We know from our own research that there are imbalances within our workforce. We don’t currently reflect the diversity of the UK population and although we have a good overall gender balance, there are imbalances in pay and in representation in parts of our organisation. The evidence cited in our own Equality and Diversity workforce review also tells us that redressing these imbalances is essential to our future. More balanced organisations are ‘better’ at problem-solving and innovation, able to flex to change, attract talent and grow support amongst more customers, supporters and decision-makers than less balanced ones.


So the evidence supports the premise that balance is better for both the environment and organisations, but what does better organisational balance look like?


Well for a start it means greater visibility of women in traditionally ‘male’ roles.


Georgina’s story

Over to Georgina Bray, the RSPB’s first female Farm Manager.


“Working in the farming and conservation sector, I often find myself standing in a male dominated field, both literally and metaphorically! I find it so refreshing, though, that although outnumbered, women aren’t dominated in mentality by men. Whilst it will be a few years yet before women are found in equal number to men in my line of work, the fact that opinions are treated as equal and with respect, regardless of gender, is a big thing for me.


Occasionally I might be questioned about being a young lady seconded to a farm manager role, which can be difficult and takes thick skin and a good reply to change opinion.


However, the fact that this is so infrequent shows we are stepping in the right direction. In the farming press, there are sometimes more young farmers who are female being presented as exemplars in their line of work. In the National Farmer’s Union, the president is a female, although she is the first.


Personally, I hope for these examples to be much less distinctive in their roles because of the fact that they are women. The next milestone on this journey of equality for me, would be if I was not so distinctive as a female farm manager at Hope Farm, to write this article. It is an honour to take on this role as the first female, but here’s to hoping that many women want to take on similar roles in the future.”


How can you help the RSPB #Balanceforbetter?

There are lots of ways we can all #Balanceforbetter and grow the opportunities for us all to achieve our full potential.


The Cambridge Conservation Forum Women in Conservation Leadership group, of which RSPB is part, have made gender balanced and inclusive conferences in our sector a priority and have put together a tip sheet that you can get hold of by emailing eandd@rspb.org.uk. These include pledging to not be part of single-sex panels by signing up at www.owen.org.uk as several RSPB men, including Martin Harper, Shaun Thomas and Russell Hollinshead already have.

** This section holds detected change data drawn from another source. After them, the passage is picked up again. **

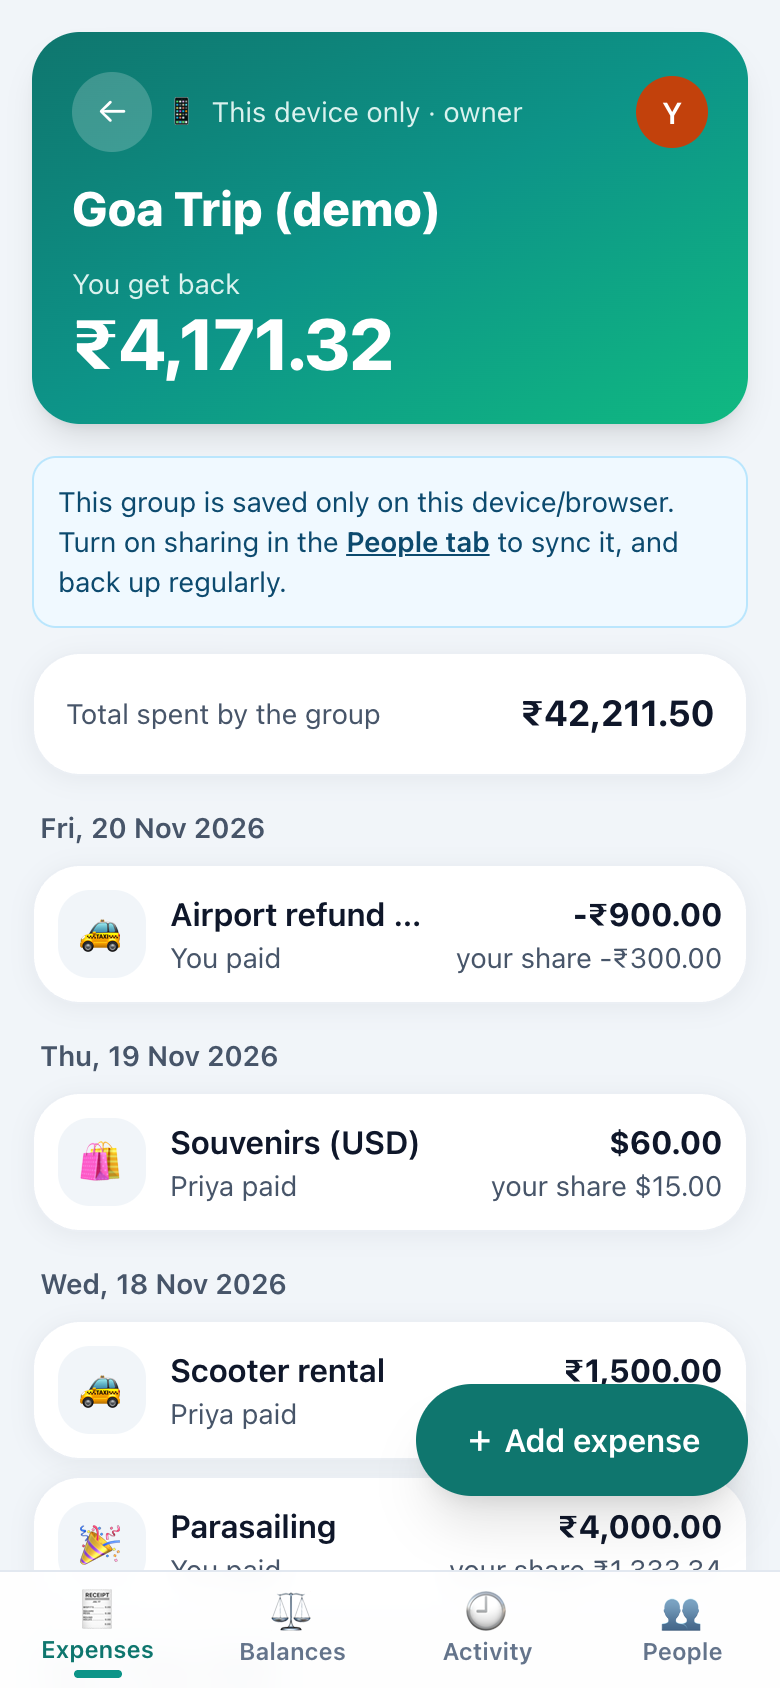
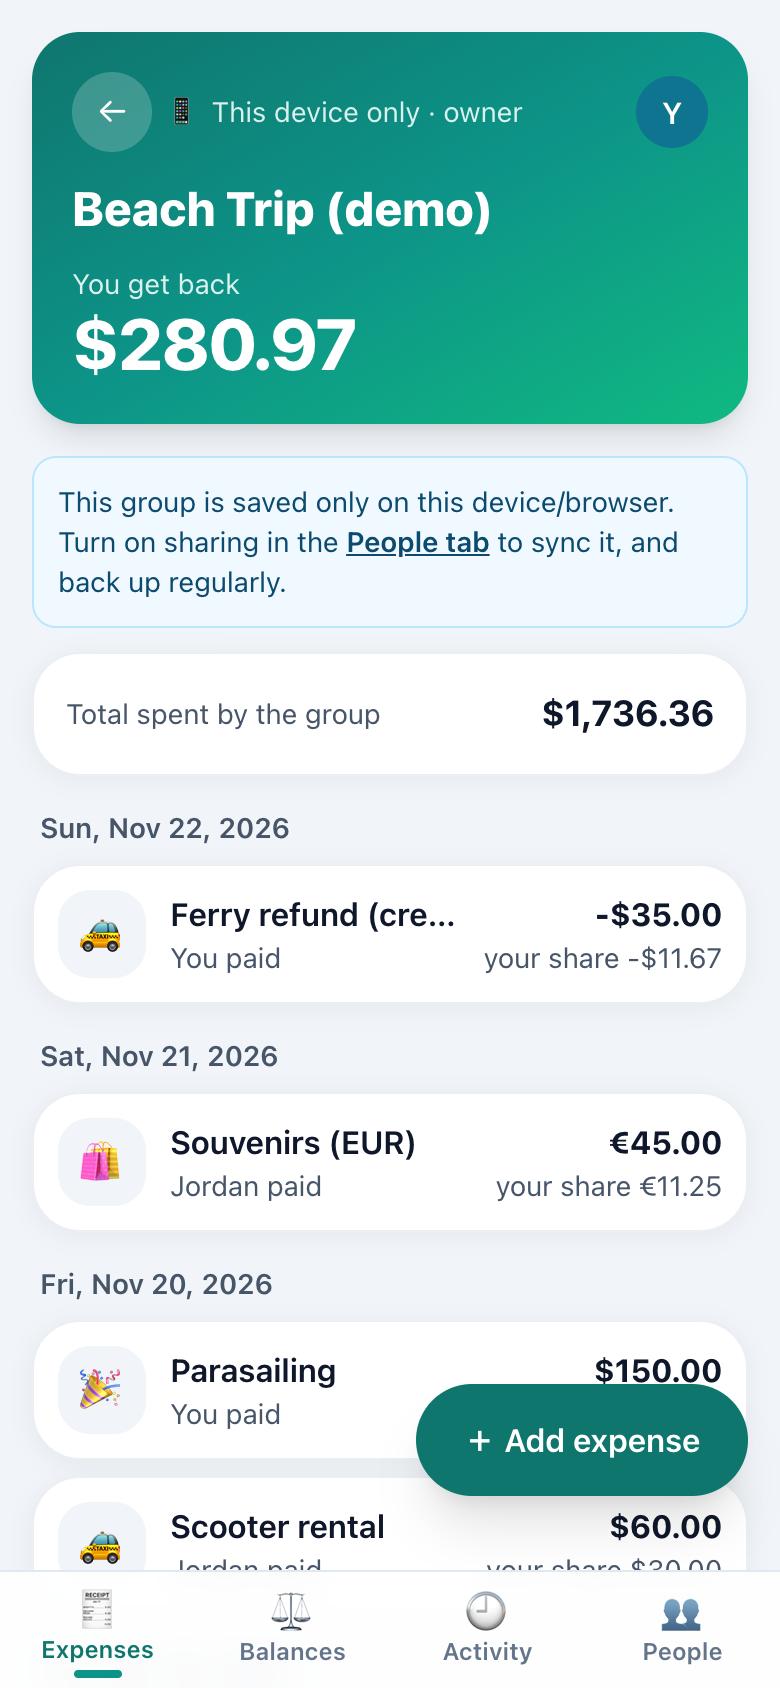
Make the app region-neutral and fix non-INR number grouping
- Generic demo group (Beach Trip, USD) and placeholders
- Default currency from browser locale; UPI fields only for INR groups
- formatMoney: standard thousands grouping for all currencies except INR
  (THB was showing lakh-style 1,39,838.17); add tests
- Refresh README screenshots

diff --git a/src/lib/demo.ts b/src/lib/demo.ts
@@ -1,7 +1,6 @@
 import { todayLocal } from '../core/misc'
 import { itemizedTotal } from '../core/split'
 import type { Expense, ItemizedExtras, ReceiptItem, RecurringRule, Settlement } from '../core/types'
-import { db } from '../db/db'
 import { addMember, createGroup, newBase, saveRecord, uuid } from '../db/repo'
 
 const ago = (n: number) => todayLocal(new Date(Date.now() - n * 864e5))
@@ -10,37 +9,37 @@ const monthStart = () => todayLocal(new Date(new Date().getFullYear(), new Date(
 
 /** Seed a realistic demo group covering every split mode, multi-payer, multi-currency, recurring & a settlement. */
 export async function createDemoGroup(): Promise<string> {
-  const { group, me } = await createGroup('Goa Trip (demo)', 'INR', 'You')
-  const [rahul, priya, kid] = [await addMember(group.id, 'Rahul'), await addMember(group.id, 'Priya'), await addMember(group.id, 'Aarav (kid)')]
-  const all = [me.id, rahul.id, priya.id, kid.id]
-  await db.members.update(rahul.id, { upiId: 'rahul@okhdfcbank' })
-  const base = { groupId: group.id, currency: 'INR', rate: 1, notes: '', createdAt: new Date().toISOString(), ...newBase() }
+  const { group, me } = await createGroup('Beach Trip (demo)', 'USD', 'You')
+  const [sam, jordan, kid] = [await addMember(group.id, 'Sam'), await addMember(group.id, 'Jordan'), await addMember(group.id, 'Riley (kid)')]
+  const all = [me.id, sam.id, jordan.id, kid.id]
+  const base = { groupId: group.id, currency: 'USD', rate: 1, notes: '', createdAt: new Date().toISOString(), ...newBase() }
   const ex = (p: Partial<Expense> & Pick<Expense, 'title' | 'amount' | 'payers' | 'split' | 'date'>): Expense => ({ id: uuid(), category: 'other', ...base, ...p })
 
   const items: ReceiptItem[] = [
-    { id: uuid(), name: 'Fish thali', unitPrice: 45000, qty: 3, units: [{ sharers: [me.id] }, { sharers: [rahul.id] }, { sharers: [priya.id] }] },
-    { id: uuid(), name: 'Kingfisher', unitPrice: 30000, qty: 2, units: [{ sharers: [me.id] }, { sharers: [rahul.id] }] },
-    { id: uuid(), name: 'Starters (shared)', unitPrice: 60000, qty: 1, units: [{ sharers: [me.id, rahul.id, priya.id, kid.id] }] },
-    { id: uuid(), name: 'Kids juice', unitPrice: 8000, qty: 1, units: [{ sharers: [kid.id] }], confidence: 52 },
+    { id: uuid(), name: 'Fish tacos', unitPrice: 1200, qty: 3, units: [{ sharers: [me.id] }, { sharers: [sam.id] }, { sharers: [jordan.id] }] },
+    { id: uuid(), name: 'Craft beer', unitPrice: 600, qty: 2, units: [{ sharers: [me.id] }, { sharers: [sam.id] }] },
+    { id: uuid(), name: 'Nachos (shared)', unitPrice: 1800, qty: 1, units: [{ sharers: all }] },
+    { id: uuid(), name: 'Kids juice', unitPrice: 300, qty: 1, units: [{ sharers: [kid.id] }], confidence: 52 },
   ]
-  const extras: ItemizedExtras = { tax: { type: 'percent', value: 500 }, service: { type: 'percent', value: 1000 }, discount: { type: 'flat', value: 5000 }, discountBeforeTax: true, distribution: 'proportional' }
+  const extras: ItemizedExtras = { tax: { type: 'percent', value: 800 }, tip: { type: 'percent', value: 1500 }, discount: { type: 'flat', value: 500 }, discountBeforeTax: true, distribution: 'proportional' }
+  const dinner = itemizedTotal(items, extras)
   const list: Expense[] = [
-    ex({ title: 'Villa (2 nights)', category: 'stay', date: ago(6), amount: 2400000, payers: { [me.id]: 1400000, [rahul.id]: 1000000 }, split: { mode: 'equal', participants: all } }),
-    ex({ title: 'Cab from airport', category: 'travel', date: ago(6), amount: 180000, payers: { [priya.id]: 180000 }, split: { mode: 'exact', amounts: { [me.id]: 60000, [rahul.id]: 60000, [priya.id]: 60000 } } }),
-    ex({ title: 'Beach shack dinner', category: 'food', date: ago(5), amount: itemizedTotal(items, extras), payers: { [rahul.id]: itemizedTotal(items, extras) }, split: { mode: 'itemized', items, extras } }),
-    ex({ title: 'Groceries', category: 'shopping', date: ago(5), amount: 320050, payers: { [me.id]: 320050 }, split: { mode: 'shares', shares: { [me.id]: 1, [rahul.id]: 1, [priya.id]: 1, [kid.id]: 0.5 } } }),
-    ex({ title: 'Scooter rental', category: 'travel', date: ago(4), amount: 150000, payers: { [priya.id]: 150000 }, split: { mode: 'percent', percents: { [me.id]: 5000, [rahul.id]: 3000, [priya.id]: 2000 } } }),
-    ex({ title: 'Parasailing', category: 'fun', date: ago(4), amount: 400000, payers: { [me.id]: 400000 }, split: { mode: 'equal', participants: [me.id, rahul.id, priya.id], adjustments: { [rahul.id]: 20000, [priya.id]: -20000 } } }),
-    ex({ title: 'Souvenirs (USD)', category: 'shopping', date: ago(3), currency: 'USD', rate: 83.25, amount: 6000, payers: { [priya.id]: 6000 }, split: { mode: 'equal', participants: all } }),
-    ex({ title: 'Airport refund (credit note)', category: 'travel', date: ago(2), amount: -90000, payers: { [me.id]: -90000 }, split: { mode: 'equal', participants: [me.id, rahul.id, priya.id] } }),
+    ex({ title: 'Beach house (2 nights)', category: 'stay', date: ago(6), amount: 120000, payers: { [me.id]: 70000, [sam.id]: 50000 }, split: { mode: 'equal', participants: all } }),
+    ex({ title: 'Airport taxi', category: 'travel', date: ago(6), amount: 9000, payers: { [jordan.id]: 9000 }, split: { mode: 'exact', amounts: { [me.id]: 3000, [sam.id]: 3000, [jordan.id]: 3000 } } }),
+    ex({ title: 'Seafood dinner', category: 'food', date: ago(5), amount: dinner, payers: { [sam.id]: dinner }, split: { mode: 'itemized', items, extras } }),
+    ex({ title: 'Groceries', category: 'shopping', date: ago(5), amount: 12805, payers: { [me.id]: 12805 }, split: { mode: 'shares', shares: { [me.id]: 1, [sam.id]: 1, [jordan.id]: 1, [kid.id]: 0.5 } } }),
+    ex({ title: 'Scooter rental', category: 'travel', date: ago(4), amount: 6000, payers: { [jordan.id]: 6000 }, split: { mode: 'percent', percents: { [me.id]: 5000, [sam.id]: 3000, [jordan.id]: 2000 } } }),
+    ex({ title: 'Parasailing', category: 'fun', date: ago(4), amount: 15000, payers: { [me.id]: 15000 }, split: { mode: 'equal', participants: [me.id, sam.id, jordan.id], adjustments: { [sam.id]: 1000, [jordan.id]: -1000 } } }),
+    ex({ title: 'Souvenirs (EUR)', category: 'shopping', date: ago(3), currency: 'EUR', rate: 1.08, amount: 4500, payers: { [jordan.id]: 4500 }, split: { mode: 'equal', participants: all } }),
+    ex({ title: 'Ferry refund (credit note)', category: 'travel', date: ago(2), amount: -3500, payers: { [me.id]: -3500 }, split: { mode: 'equal', participants: [me.id, sam.id, jordan.id] } }),
   ]
   for (const e of list) await saveRecord('expense', group.id, e, { action: 'create', summary: `Added "${e.title}"`, silent: true })
-  const s: Settlement = { id: uuid(), groupId: group.id, from: rahul.id, to: me.id, amount: 500000, currency: 'INR', rate: 1, date: ago(1), note: 'Part payment', ...newBase() }
+  const s: Settlement = { id: uuid(), groupId: group.id, from: sam.id, to: me.id, amount: 20000, currency: 'USD', rate: 1, date: ago(1), note: 'Part payment', ...newBase() }
   await saveRecord('settlement', group.id, s, { action: 'settle', summary: 'Recorded a payment', silent: true })
   const rule: RecurringRule = {
     id: uuid(), groupId: group.id, frequency: 'monthly', interval: 1, startDate: monthStart(), ...newBase(),
-    template: { groupId: group.id, title: 'Netflix (shared)', amount: 64900, currency: 'INR', rate: 1, payers: { [me.id]: 64900 }, split: { mode: 'equal', participants: [me.id, rahul.id, priya.id] }, category: 'utilities', notes: '' },
+    template: { groupId: group.id, title: 'Streaming plan (shared)', amount: 1599, currency: 'USD', rate: 1, payers: { [me.id]: 1599 }, split: { mode: 'equal', participants: [me.id, sam.id, jordan.id] }, category: 'utilities', notes: '' },
   }
-  await saveRecord('recurring', group.id, rule, { action: 'create', summary: 'Recurring: Netflix', silent: true })
+  await saveRecord('recurring', group.id, rule, { action: 'create', summary: 'Recurring: streaming plan', silent: true })
   return group.id
 }

diff --git a/src/pages/Home.tsx b/src/pages/Home.tsx
@@ -11,6 +11,13 @@ import { dismissInstall, requestPersistence, useInstallHint } from '../lib/pwa'
 import { download } from '../lib/share'
 import { useSyncUi } from '../sync/engine'
 
+/** Guess a sensible default from the browser locale; users can change it. */
+function defaultCurrency(): string {
+  const region = (navigator.language.split('-')[1] ?? '').toUpperCase()
+  const map: Record<string, string> = { IN: 'INR', GB: 'GBP', AU: 'AUD', CA: 'CAD', SG: 'SGD', AE: 'AED', JP: 'JPY', CH: 'CHF', DE: 'EUR', FR: 'EUR', ES: 'EUR', IT: 'EUR', NL: 'EUR', IE: 'EUR' }
+  return map[region] ?? 'USD'
+}
+
 export default function Home() {
   const nav = useNavigate()
   const toast = useToast()
@@ -23,7 +30,7 @@ export default function Home() {
   const [creating, setCreating] = useState(false)
   const [name, setName] = useState('')
   const [me, setMe] = useState('')
-  const [cur, setCur] = useState('INR')
+  const [cur, setCur] = useState(defaultCurrency())
   const [link, setLink] = useState('')
   const fileRef = useRef<HTMLInputElement>(null)
   const install = useInstallHint()
@@ -85,8 +92,8 @@ export default function Home() {
       {creating ? (
         <form onSubmit={create} className="card mb-4">
           <h2 className="font-bold mb-3">New group</h2>
-          <Field label="Group or trip name" htmlFor="gname"><input id="gname" className="input" required maxLength={80} value={name} onChange={(e) => setName(e.target.value)} placeholder="Goa trip" autoFocus /></Field>
-          <Field label="Your name" htmlFor="myname"><input id="myname" className="input" required maxLength={50} value={me} onChange={(e) => setMe(e.target.value)} placeholder="Amit" /></Field>
+          <Field label="Group or trip name" htmlFor="gname"><input id="gname" className="input" required maxLength={80} value={name} onChange={(e) => setName(e.target.value)} placeholder="Weekend trip, Flat 4B, Team lunch…" autoFocus /></Field>
+          <Field label="Your name" htmlFor="myname"><input id="myname" className="input" required maxLength={50} value={me} onChange={(e) => setMe(e.target.value)} placeholder="Alex" /></Field>
           <Field label="Base currency" htmlFor="cur" hint="Balances are shown in this currency.">
             <select id="cur" className="input" value={cur} onChange={(e) => setCur(e.target.value)}>{Object.keys(CURRENCY_DECIMALS).map((c) => <option key={c}>{c}</option>)}</select>
           </Field>

diff --git a/tests/money.test.ts b/tests/money.test.ts
@@ -36,6 +36,20 @@ describe('money parsing / formatting', () => {
     expect(formatMoney(500, 'JPY')).toBe('¥500')
     expect(toDecimalString(5, 'KWD')).toBe('0.005')
   })
+  it('uses standard thousands grouping for non-INR currencies (THB, USD, EUR, GBP, JPY)', () => {
+    expect(formatMoney(13983817, 'THB')).toBe('฿139,838.17')
+    expect(formatMoney(123456789, 'USD')).toBe('$1,234,567.89')
+    expect(formatMoney(123456789, 'EUR')).toBe('€1,234,567.89')
+    expect(formatMoney(123456789, 'GBP')).toBe('£1,234,567.89')
+    expect(formatMoney(1234567, 'JPY')).toBe('¥1,234,567')
+    expect(formatMoney(1234567, 'KWD')).toBe('KWD 1,234.567')
+    expect(formatMoney(-99999, 'THB')).toBe('-฿999.99')
+    expect(formatMoney(100000, 'THB')).toBe('฿1,000.00')
+  })
+  it('INR keeps lakh/crore grouping', () => {
+    expect(formatMoney(13983817, 'INR')).toBe('₹1,39,838.17')
+    expect(formatMoney(1000000000, 'INR')).toBe('₹1,00,00,000.00')
+  })
   it('convert uses frozen rate, rounds half away from zero, handles decimals shift', () => {
     expect(convert(1000, 83.5, 'USD', 'INR')).toBe(83500)
     expect(convert(1, 0.5, 'INR', 'INR')).toBe(1)

diff --git a/src/pages/group/People.tsx b/src/pages/group/People.tsx
@@ -131,7 +131,7 @@ function Members({ data }: { data: GroupData }) {
                   if (upi.trim() && !isValidVpa(upi.trim())) return toast('That UPI ID looks wrong (e.g. name@bank)')
                   await patchMember(m, { name: sanitizeText(draft, 50) || m.name, upiId: upi.trim() || undefined }, `Renamed ${m.name} to ${draft}`); setEditing(null) }}>
                   <input aria-label="Name" className="input" value={draft} maxLength={50} onChange={(e) => setDraft(e.target.value)} />
-                  <input aria-label="UPI ID" className="input" placeholder="UPI ID (optional)" value={upi} onChange={(e) => setUpi(e.target.value)} />
+                  {data.group.baseCurrency === 'INR' && <input aria-label="UPI ID" className="input" placeholder="UPI ID (optional, India)" value={upi} onChange={(e) => setUpi(e.target.value)} />}
                   <div className="flex gap-2"><button className="btn-primary !min-h-[40px]">Save</button><button type="button" className="btn-ghost !min-h-[40px]" onClick={() => setEditing(null)}>Cancel</button></div>
                 </form>
               ) : (

diff --git a/src/core/currency.ts b/src/core/currency.ts
@@ -2,7 +2,7 @@ import type { Money } from './types'
 
 /** ISO 4217 minor-unit digits for the currencies we expose. */
 export const CURRENCY_DECIMALS: Record<string, number> = {
-  INR: 2, USD: 2, EUR: 2, GBP: 2, AUD: 2, CAD: 2, SGD: 2, AED: 2, CHF: 2, THB: 2,
+  USD: 2, EUR: 2, GBP: 2, INR: 2, AUD: 2, CAD: 2, SGD: 2, AED: 2, CHF: 2, THB: 2,
   JPY: 0, KRW: 0, VND: 0, IDR: 2,
   KWD: 3, BHD: 3, OMR: 3, JOD: 3,
 }
@@ -41,7 +41,8 @@ export function toDecimalString(minor: Money, code: string): string {
   return neg ? `-${out}` : out
 }
 
-export function formatMoney(minor: Money, code: string, locale = 'en-IN'): string {
+/** Digit grouping follows the currency's home convention: lakh/crore for INR, thousands (1,234,567) for everything else. */
+export function formatMoney(minor: Money, code: string, locale = 'en-US'): string {
   const d = decimals(code)
   const neg = minor < 0
   const dec = toDecimalString(Math.abs(minor), code)

diff --git a/src/pages/ExpenseForm.tsx b/src/pages/ExpenseForm.tsx
@@ -211,7 +211,7 @@ function Form({ data, existing }: { data: NonNullable<ReturnType<typeof useGroup
       {ro && <Banner tone="warn">You have view-only access to this group.</Banner>}
 
       <fieldset disabled={ro || saving} className="min-w-0">
-        <Field label="Title" htmlFor="title"><input id="title" className="input" maxLength={120} value={title} onChange={(e) => setTitle(e.target.value)} placeholder="Dinner at the beach shack" /></Field>
+        <Field label="Title" htmlFor="title"><input id="title" className="input" maxLength={120} value={title} onChange={(e) => setTitle(e.target.value)} placeholder="Dinner, taxi, groceries…" /></Field>
 
         {mode !== 'itemized' ? (
           <div className="flex gap-2">

diff --git a/src/lib/ocr.ts b/src/lib/ocr.ts
@@ -36,7 +36,7 @@ const cleanName = (s: string) => s.replace(/[\s.:\-_|*₹$€£]+$/g, '').replac
 const newId = () => (globalThis.crypto?.randomUUID?.() ?? Math.random().toString(36).slice(2))
 
 /** Pure receipt text parser (unit-tested). Everything it returns is meant to be user-corrected. */
-export function parseReceipt(lines: OcrLine[], currency = 'INR'): ParsedReceipt {
+export function parseReceipt(lines: OcrLine[], currency = 'USD'): ParsedReceipt {
   const out: ParsedReceipt = { items: [], tax: 0, service: 0, tip: 0, discount: 0 }
   for (const { text, confidence } of lines) {
     const t = text.replace(/\s+/g, ' ').trim()

diff --git a/README.md b/README.md
@@ -132,7 +132,7 @@ Per-field last-write-wins. Stamps are `"<ISO time>~<device id>"`, so they're tot
 * Whoever holds a link has its access level; there are no per-person identities, so "who did it" in the log is the device's chosen name and can be wrong. Owner links are powerful, so share sparingly. Anyone who loses all owner devices can't manage links.
 * OCR (Tesseract.js) is rough on crumpled/low-light receipts and downloads its English language file on first use (needs internet once); everything it finds is editable by design.
 * Free exchange-rate API (frankfurter.app, ECB) doesn't cover every currency (e.g. KWD/AED); enter the rate manually. PDF uses the built-in font, so ₹ prints as "Rs".
-* Greedy debt simplification is not guaranteed to be the global minimum number of transfers. UPI deep links need a UPI app and only apply to INR.
+* Greedy debt simplification is not guaranteed to be the global minimum number of transfers. UPI payment links/QR are an optional India-only extra (shown only for INR groups); other currencies use the share text and reminder messages. The default currency follows the browser locale (USD if unknown).
 * Rate limiting is per IP/link inside Postgres, which is sufficient for casual abuse, not a determined attacker. There's no per-group quota on stored records.
 * Recurring expenses are generated when someone opens the app/group (no server scheduler); they split equally among active members.
 * Schema migrations: Dexie is at v1; future changes will need a new `version()`.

If you identify as female, you could join the RSPB women’s group, helping to shape solutions that achieve better balance.


Share your pledges and ideas on our intranet forum and Happy IWD everyone!